[WHAT TO DO]
Report the count, and only the count, of lines in the records that include the word "link".

☆ ☆ ☆ ☆

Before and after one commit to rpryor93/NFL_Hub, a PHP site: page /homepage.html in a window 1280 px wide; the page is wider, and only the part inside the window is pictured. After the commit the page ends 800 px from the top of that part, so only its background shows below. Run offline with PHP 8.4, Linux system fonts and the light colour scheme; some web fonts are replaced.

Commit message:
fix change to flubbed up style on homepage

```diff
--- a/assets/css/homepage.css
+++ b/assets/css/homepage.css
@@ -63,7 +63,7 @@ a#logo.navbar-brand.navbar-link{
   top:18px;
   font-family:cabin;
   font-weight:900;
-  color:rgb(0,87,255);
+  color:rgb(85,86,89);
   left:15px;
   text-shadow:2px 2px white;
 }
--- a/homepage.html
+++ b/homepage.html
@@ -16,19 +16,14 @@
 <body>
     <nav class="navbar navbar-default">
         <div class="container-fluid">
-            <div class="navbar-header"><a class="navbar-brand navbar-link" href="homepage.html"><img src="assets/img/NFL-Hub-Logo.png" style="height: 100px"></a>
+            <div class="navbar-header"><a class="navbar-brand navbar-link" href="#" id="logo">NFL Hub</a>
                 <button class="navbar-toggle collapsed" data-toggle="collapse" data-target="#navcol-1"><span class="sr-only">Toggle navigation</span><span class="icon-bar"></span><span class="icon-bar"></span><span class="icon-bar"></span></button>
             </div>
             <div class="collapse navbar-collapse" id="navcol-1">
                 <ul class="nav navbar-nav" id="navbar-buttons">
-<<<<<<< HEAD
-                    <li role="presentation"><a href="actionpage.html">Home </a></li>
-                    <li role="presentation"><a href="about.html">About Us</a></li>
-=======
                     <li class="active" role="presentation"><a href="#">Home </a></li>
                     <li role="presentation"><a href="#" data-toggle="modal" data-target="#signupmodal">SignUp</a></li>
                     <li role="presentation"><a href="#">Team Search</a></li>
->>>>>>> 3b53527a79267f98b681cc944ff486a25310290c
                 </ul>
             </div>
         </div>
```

☆ ☆ ☆ ☆

[SOLUTION FOR THIS PROBLEM]
3